Well, so much for hope.
Come to find out, Canadian researchers haven’t even started exploring medical marijuana in any real capacity. A report from CTV News indicates that hundreds of research facilities are still too busy trying to cut through the red tape and deal with other complexities of the approval process.
Although cannabis is entirely legal in Canada, scientists there are still required to hold a license before they engage in a single study. Furthermore, the hundreds of research licenses that existed before the country went legal are being forced to transition over to the Cannabis Act. As for newcomers, well, their approval isn’t exactly happening with haste. So far, only around 65 new licenses have been approved since the country’s monumental pot law took effect in October.
Some researchers say the approval process is “so difficult” that many “don’t even try” for a license. Why all of the snags, however, is something most of them cannot wrap their heads around.
While a lot of these folks are eager to get involved in cannabis research to find out how it might benefit patients with dreadful diseases, solve the stoned driving conundrum and other unknowns, the research policies outlined in Canada’s new pot law are designed more for the industry itself.
And that has thrown a bit of a wrench in the idea of science exploring marijuana for the sake of humanity.
Health Canada requires researchers to provide details about physical security measures to prevent unauthorized access; Storage measures “appropriate to the amount of cannabis required;” Record-keeping practices “that ensure the accurate tracking of the inventory, production and destruction of cannabis; and Prevention of diversion or retail sale of research products,” the report shows.
Now, if you’re thinking to yourself: “Hey, this sounds more like some of that B.S. that U.S. researchers are going through instead of a country where cannabis is completely legal,” we would be inclined to agree. One would think that legalization would have automatically created more research opportunities. In fact, last year, Forbes said the country now had a head start in global research and that the “opportunity would be profound.” But they apparently didn’t foresee the current licensing hassles.
So, what gives?

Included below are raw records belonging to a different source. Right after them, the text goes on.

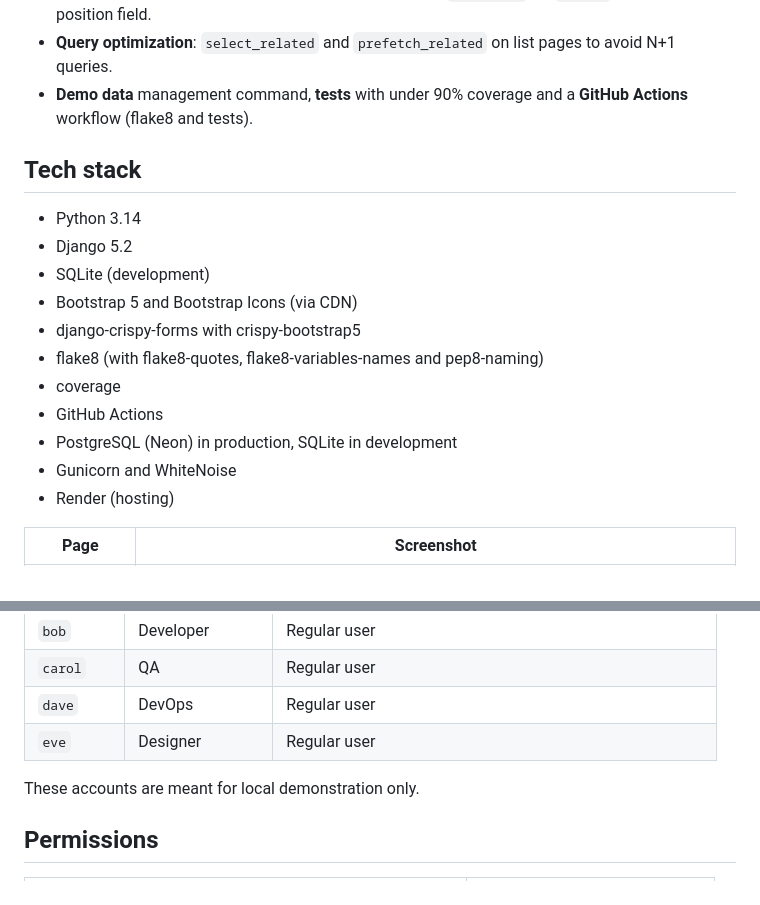
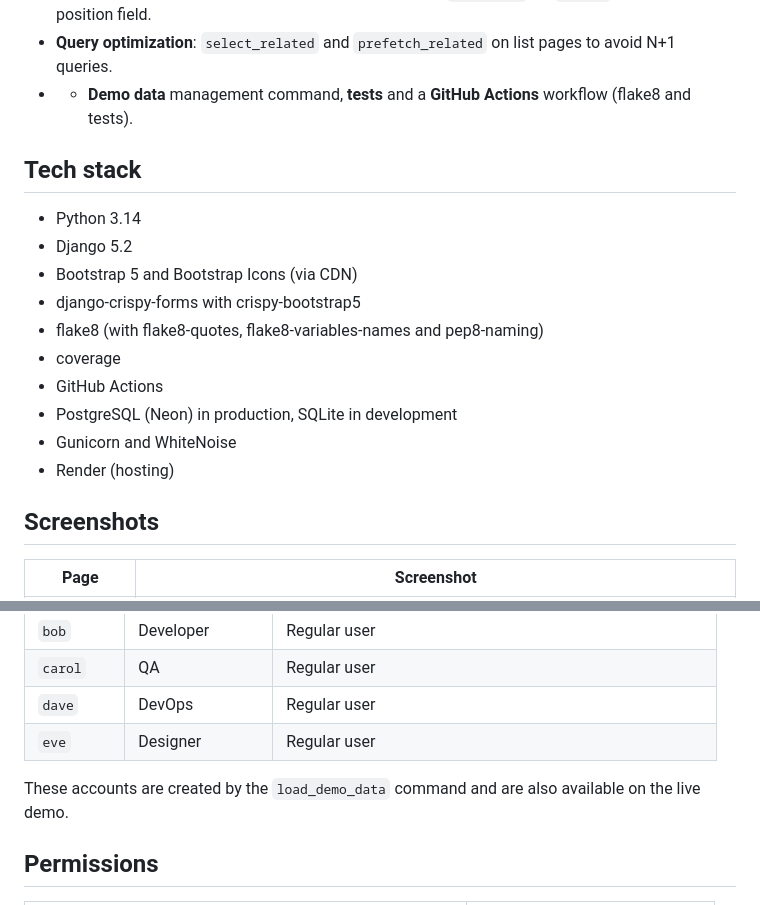
Before and after one commit to KostiantynFirst/it-task-manager, a Markdown page: README.md, 2 parts joined by grey strips. GitHub-like rendering.

Commit message:
Fix README sections after deployment

```diff
--- a/README.md
+++ b/README.md
@@ -41,14 +41,12 @@ You can log in with one of the demo accounts (password for both: `demo12345`):
   - search and filter parameters are preserved when switching pages.
 - **Django admin** configured for all models, with a custom `UserAdmin` for `Worker` that includes the position field.
 - **Query optimization**: `select_related` and `prefetch_related` on list pages to avoid N+1 queries.
-- **Demo data** management command, **tests** with under 90% coverage and a **GitHub Actions** workflow (flake8 and tests).
-
+-    - **Demo data** management command, **tests** and a **GitHub Actions** workflow (flake8 and tests).
 
 ## Tech stack
 
 - Python 3.14
 - Django 5.2
-- SQLite (development)
 - Bootstrap 5 and Bootstrap Icons (via CDN)
 - django-crispy-forms with crispy-bootstrap5
 - flake8 (with flake8-quotes, flake8-variables-names and pep8-naming)
@@ -58,6 +56,7 @@ You can log in with one of the demo accounts (password for both: `demo12345`):
 - Gunicorn and WhiteNoise
 - Render (hosting)
 
+## Screenshots
 
 | Page | Screenshot |
 |------|------------|
@@ -179,7 +178,7 @@ All demo accounts share the same password: `demo12345`.
 | `dave` | DevOps | Regular user |
 | `eve` | Designer | Regular user |
 
-These accounts are meant for local demonstration only.
+These accounts are created by the `load_demo_data` command and are also available on the live demo.
 
 ## Permissions
 
```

According to Health Canada, “Research licenses are intended to provide a mechanism to authorize otherwise prohibited activities with cannabis for the purpose of research.” OK, sure we get that. We wouldn’t want a bunch of scientists supplementing their incomes by dealing weed on the side, would we? Still, some researchers say they need less than 30 grams (the possession limit for recreational use) for their studies. Their primary gripe is the country continues to keep a tighter leash on cannabis than it does for booze. If both products are legal, what’s with all the bureaucrap?
“We’re doing driving research and we want to use cannabis in the same way we might use alcohol,” Simon Fraser University Ph.D. candidate Bertrand Sager said in an interview with the news source.
Still, Health Canada insists that it is not trying to hinder medical marijuana research. While “there have been challenges in processing times for new research license applications,” the agency said, it “recognizes the importance of cannabis research and is committed to promoting and enabling that research.”
Perhaps another year will make a difference. Just don’t hold your breath for results to come pouring in anytime soon. The research aspect is just another reason why some believe Canada screwed the pooch on legal weed.
The country could have dominated the market, yet it decided instead to put so many restrictions in place that it was sort of finished before it ever got started. Maybe that will change later this year when the country premiers its edible cannabis sector. But we have a sneaking suspicion that this part of the market isn’t going to end up being the boost that many hope it will be.